Touch. Explore. Learn. Get excited about science. That was Doc’s vision, his claim to fame, and his life’s calling.
The surge of energy and success at the Explorit Center is especially worth noting at a time when many Nebraska attractions are struggling to make ends meet, especially those in rural settings. It’s a constant challenge to keep exhibits fresh, new and exciting, giving people a reason to come not just once, but again and again and again.
First-year executive director Mary Molliconi and her staff understand that challenge, in fact they have embraced it with vigor. There is always a new display, a new exhibit or a new imaginary project of some kind in the works, which is evident each time you walk in the door.
The end result is a center with lots to see and do, which is attracting visiting school groups as well as individual guests by record numbers. Within the last 12 months, visits both at the center and on the road by the Edgerton On the Move program have increased four-fold, from approximately 24,000 to 100,000. That’s due in part to $70,000 worth of new exhibits, which were funded by additional grants and donations.
Wow! Those numbers are phenomenal, and shed a very positive light on Aurora as a host community.
If you haven’t been to the center lately, do yourself, and your family, a favor and go spend some time exploring a true Nebraska gem.
Hearing sheds light on need for universal service funding
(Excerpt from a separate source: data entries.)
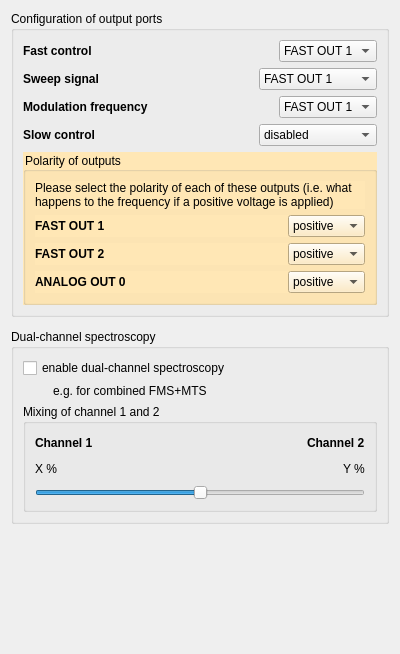
Old version of the form linien/gui/ui/general_panel.ui in the repository linien-org/linien.
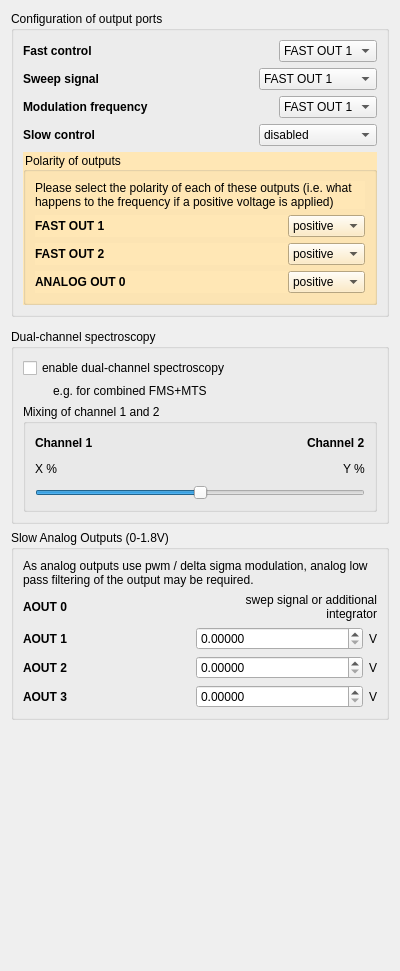
New version of the form.

Commit message: add control over analog_out{1-3} #92

```diff
--- a/linien/gui/ui/general_panel.ui
+++ b/linien/gui/ui/general_panel.ui
@@ -7,7 +7,7 @@
     <x>0</x>
     <y>0</y>
     <width>400</width>
-    <height>654</height>
+    <height>971</height>
    </rect>
   </property>
   <property name="windowTitle">
@@ -503,6 +503,190 @@
      </layout>
     </widget>
    </item>
+   <item>
+    <widget class="QGroupBox" name="groupBox">
+     <property name="title">
+      <string>Slow Analog Outputs (0-1.8V)</string>
+     </property>
+     <layout class="QVBoxLayout" name="verticalLayout_2">
+      <item>
+       <widget class="QLabel" name="label_20">
+        <property name="text">
+         <string>As analog outputs use pwm / delta sigma modulation, analog low pass filtering of the output may be required.</string>
+        </property>
+        <property name="wordWrap">
+         <bool>true</bool>
+        </property>
+       </widget>
+      </item>
+      <item>
+       <layout class="QHBoxLayout" name="horizontalLayout_5">
+        <item>
+         <widget class="QLabel" name="label_18">
+          <property name="font">
+           <font>
+            <weight>75</weight>
+            <bold>true</bold>
+           </font>
+          </property>
+          <property name="text">
+           <string>AOUT 0</string>
+          </property>
+         </widget>
+        </item>
+        <item>
+         <widget class="QLabel" name="label_19">
+          <property name="sizePolicy">
+           <sizepolicy hsizetype="Fixed" vsizetype="Preferred">
+            <horstretch>0</horstretch>
+            <verstretch>0</verstretch>
+           </sizepolicy>
+          </property>
+          <property name="text">
+           <string>swep signal or additional integrator</string>
+          </property>
+          <property name="alignment">
+           <set>Qt::AlignRight|Qt::AlignTrailing|Qt::AlignVCenter</set>
+          </property>
+          <property name="wordWrap">
+           <bool>true</bool>
+          </property>
+         </widget>
+        </item>
+       </layout>
+      </item>
+      <item>
+       <layout class="QHBoxLayout" name="horizontalLayout_3">
+        <item>
+         <widget class="QLabel" name="label_13">
+          <property name="font">
+           <font>
+            <weight>75</weight>
+            <bold>true</bold>
+           </font>
+          </property>
+          <property name="text">
+           <string>AOUT 1</string>
+          </property>
+         </widget>
+        </item>
+        <item>
+         <widget class="QDoubleSpinBox" name="analog_out_1">
+          <property name="decimals">
+           <number>5</number>
+          </property>
+          <property name="maximum">
+           <double>1.800000000000000</double>
+          </property>
+          <property name="stepType">
+           <enum>QAbstractSpinBox::AdaptiveDecimalStepType</enum>
+          </property>
+         </widget>
+        </item>
+        <item>
+         <widget class="QLabel" name="label_14">
+          <property name="sizePolicy">
+           <sizepolicy hsizetype="Fixed" vsizetype="Preferred">
+            <horstretch>0</horstretch>
+            <verstretch>0</verstretch>
+           </sizepolicy>
+          </property>
+          <property name="text">
+           <string>V</string>
+          </property>
+         </widget>
+        </item>
+       </layout>
+      </item>
+      <item>
+       <layout class="QHBoxLayout" name="horizontalLayout_2">
+        <item>
+         <widget class="QLabel" name="label_10">
+          <property name="font">
+           <font>
+            <weight>75</weight>
+            <bold>true</bold>
+           </font>
+          </property>
+          <property name="text">
+           <string>AOUT 2</string>
+          </property>
+         </widget>
+        </item>
+        <item>
+         <widget class="QDoubleSpinBox" name="analog_out_2">
+          <property name="decimals">
+           <number>5</number>
+          </property>
+          <property name="maximum">
+           <double>1.800000000000000</double>
+          </property>
+          <property name="stepType">
+           <enum>QAbstractSpinBox::AdaptiveDecimalStepType</enum>
+          </property>
+         </widget>
+        </item>
+        <item>
+         <widget class="QLabel" name="label_12">
+          <property name="sizePolicy">
+           <sizepolicy hsizetype="Fixed" vsizetype="Preferred">
+            <horstretch>0</horstretch>
+            <verstretch>0</verstretch>
+           </sizepolicy>
+          </property>
+          <property name="text">
+           <string>V</string>
+          </property>
+         </widget>
+        </item>
+       </layout>
+      </item>
+      <item>
+       <layout class="QHBoxLayout" name="horizontalLayout">
+        <item>
+         <widget class="QLabel" name="label_5">
+          <property name="font">
+           <font>
+            <weight>75</weight>
+            <bold>true</bold>
+           </font>
+          </property>
+          <property name="text">
+           <string>AOUT 3</string>
+          </property>
+         </widget>
+        </item>
+        <item>
+         <widget class="QDoubleSpinBox" name="analog_out_3">
+          <property name="decimals">
+           <number>5</number>
+          </property>
+          <property name="maximum">
+           <double>1.800000000000000</double>
+          </property>
+          <property name="stepType">
+           <enum>QAbstractSpinBox::AdaptiveDecimalStepType</enum>
+          </property>
+         </widget>
+        </item>
+        <item>
+         <widget class="QLabel" name="label">
+          <property name="sizePolicy">
+           <sizepolicy hsizetype="Fixed" vsizetype="Preferred">
+            <horstretch>0</horstretch>
+            <verstretch>0</verstretch>
+           </sizepolicy>
+          </property>
+          <property name="text">
+           <string>V</string>
+          </property>
+         </widget>
+        </item>
+       </layout>
+      </item>
+     </layout>
+    </widget>
+   </item>
    <item>
     <spacer name="verticalSpacer_2">
      <property name="orientation">
```
The commit also changes 7 other files.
Rural America needs and deserves access to high-speed Internet services. On that point you’ll get no argument here in Nebraska, a case made loudly and clearly last week in Aurora during one of three public hearings conducted by the Nebraska Legislature’s Transportation and Telecommunications Committee. It’s expensive to extend fiber optics to rural customers, which is why a combination of state and federal universal service funding has become so critical. Dist. 34 Sen. Annette Dubas, who chairs the committee, got a lot of people’s attention by calling for an interim study of how the state gathers and spends its universal service (USF) dollars. That point became clear when we saw as many lobbyists on hand for the hearing in Aurora as citizens and industry representatives. The stakes are very high indeed, as the federal USF disbursed a reported $86 million to telecommunications companies in Nebraska in 2012, and a total of $4.5 billion nationwide. Those are big dollars, but the fact is it’s expensive to install, maintain and constantly upgrade telecommunications infrastructure, especially in a rural environment. Hamilton Telecommunications here in Aurora noted, for example, that it cost between $10,000 and $20,000 per mile to install fiber optics in its “three-mile project” to rural customers. Those rural customers represent only 4 percent of America, Dubas reported, though she is determined to make the 4 percent argument. Based on what we heard last week, it is a very, very convincing argument that needs to be heard. Nebraska residents and businesses are doing some amazing things, based in large part on reliable broadband access. Health care providers are offering cutting-edge services, which not only makes them competitive, but helps save lives; telecommuters are working in a vast array of high-paying job sectors from the comfort of their home; entrepreneurs are creating jobs and opportunity; and ag producers are able to run high-tech precision equipment and access market information that directly affects the state’s largest industry. The final day of testimony, however, indicates that Nebraska policy makers should not rely on continued federal USF support. Committee members were told in no uncertain terms that federal funds are receding, which is not surprising given the current state of affairs in Washington, and those funds that remain are clouded with legal and regulatory uncertainty. The committee’s final report should motivate state lawmakers to insure that Nebraska’s universal services funding program remains a top priority and further still to consider if rural telecommunications infrastructure is worthy of additional financial resources. It’s a good investment for all concerned. Kurt Johnson